## Dataset excerpts:
--- START ---

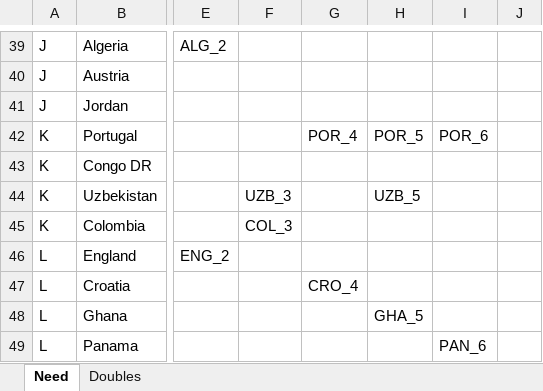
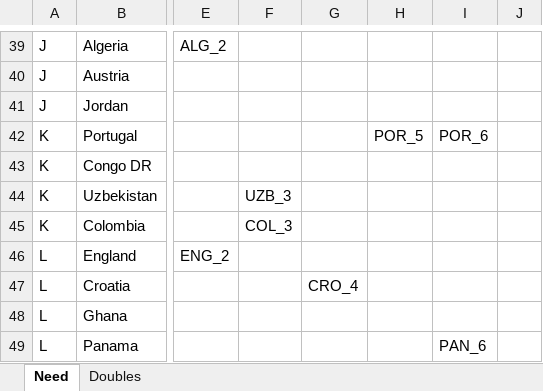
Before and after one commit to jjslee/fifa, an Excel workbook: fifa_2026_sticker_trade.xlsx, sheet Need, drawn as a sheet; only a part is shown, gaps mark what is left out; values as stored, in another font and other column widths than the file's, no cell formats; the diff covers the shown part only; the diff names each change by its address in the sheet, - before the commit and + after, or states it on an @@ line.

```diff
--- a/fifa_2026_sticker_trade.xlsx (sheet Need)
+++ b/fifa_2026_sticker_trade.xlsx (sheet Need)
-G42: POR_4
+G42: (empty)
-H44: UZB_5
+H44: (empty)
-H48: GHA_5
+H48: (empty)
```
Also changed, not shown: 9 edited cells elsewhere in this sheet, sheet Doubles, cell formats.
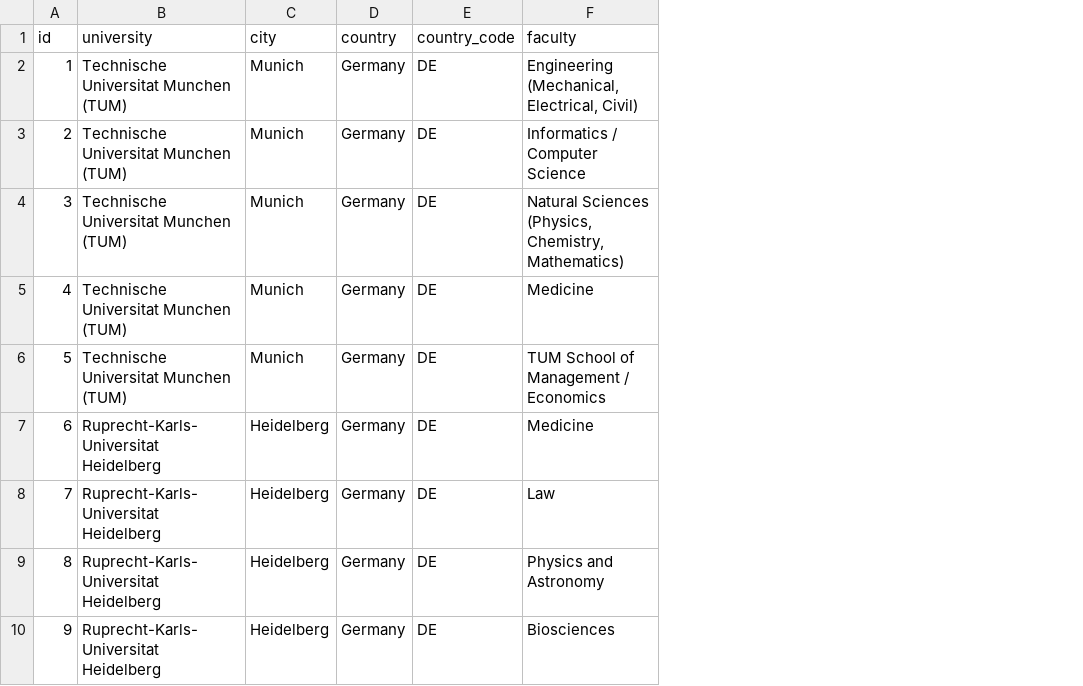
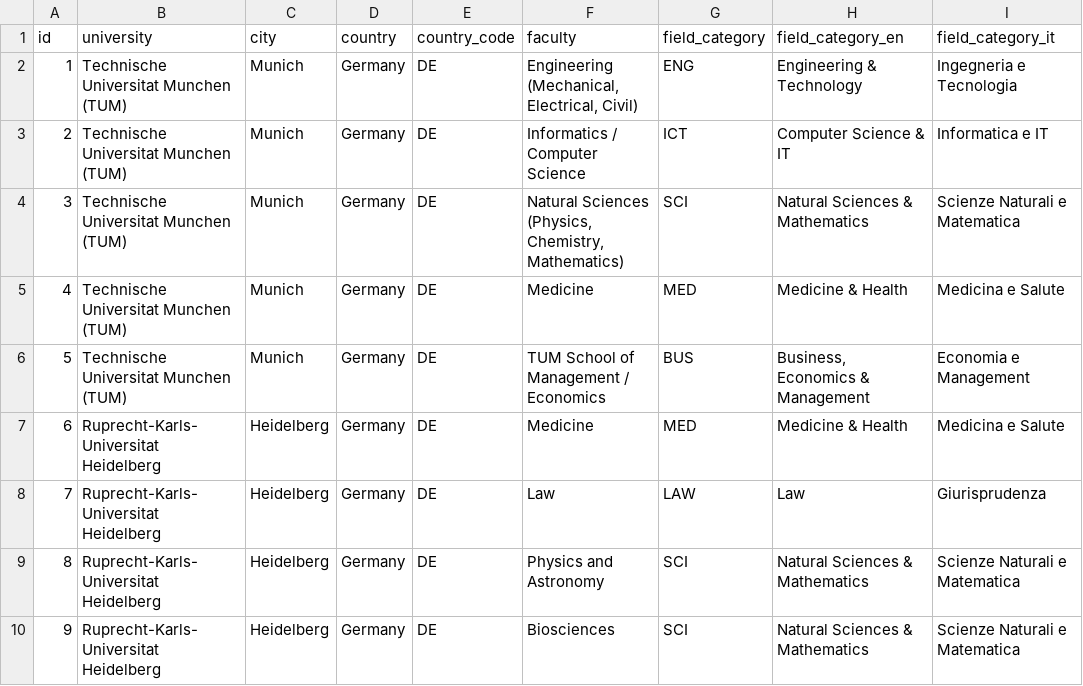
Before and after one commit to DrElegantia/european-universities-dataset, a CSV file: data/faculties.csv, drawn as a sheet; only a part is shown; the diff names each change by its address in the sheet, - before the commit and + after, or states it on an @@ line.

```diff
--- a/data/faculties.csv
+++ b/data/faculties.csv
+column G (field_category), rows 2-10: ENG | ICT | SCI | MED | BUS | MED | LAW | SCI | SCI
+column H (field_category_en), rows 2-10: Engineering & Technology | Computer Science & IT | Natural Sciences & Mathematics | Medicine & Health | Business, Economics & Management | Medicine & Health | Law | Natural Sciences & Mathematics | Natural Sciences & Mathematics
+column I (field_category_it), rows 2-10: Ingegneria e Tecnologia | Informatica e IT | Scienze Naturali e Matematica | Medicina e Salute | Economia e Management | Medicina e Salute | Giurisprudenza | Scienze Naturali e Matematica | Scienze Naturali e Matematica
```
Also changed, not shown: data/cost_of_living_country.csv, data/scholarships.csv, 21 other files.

--- END ---

## Task goal:
Write out exactly the lines that begin at the one containing "to DrElegantia/european-universities-dataset, a" and continue through the last line of the data, and only those.

## Your solution:
Before and after one commit to DrElegantia/european-universities-dataset, a CSV file: data/faculties.csv, drawn as a sheet; only a part is shown; the diff names each change by its address in the sheet, - before the commit and + after, or states it on an @@ line.

```diff
--- a/data/faculties.csv
+++ b/data/faculties.csv
+column G (field_category), rows 2-10: ENG | ICT | SCI | MED | BUS | MED | LAW | SCI | SCI
+column H (field_category_en), rows 2-10: Engineering & Technology | Computer Science & IT | Natural Sciences & Mathematics | Medicine & Health | Business, Economics & Management | Medicine & Health | Law | Natural Sciences & Mathematics | Natural Sciences & Mathematics
+column I (field_category_it), rows 2-10: Ingegneria e Tecnologia | Informatica e IT | Scienze Naturali e Matematica | Medicina e Salute | Economia e Management | Medicina e Salute | Giurisprudenza | Scienze Naturali e Matematica | Scienze Naturali e Matematica
```
Also changed, not shown: data/cost_of_living_country.csv, data/scholarships.csv, 21 other files.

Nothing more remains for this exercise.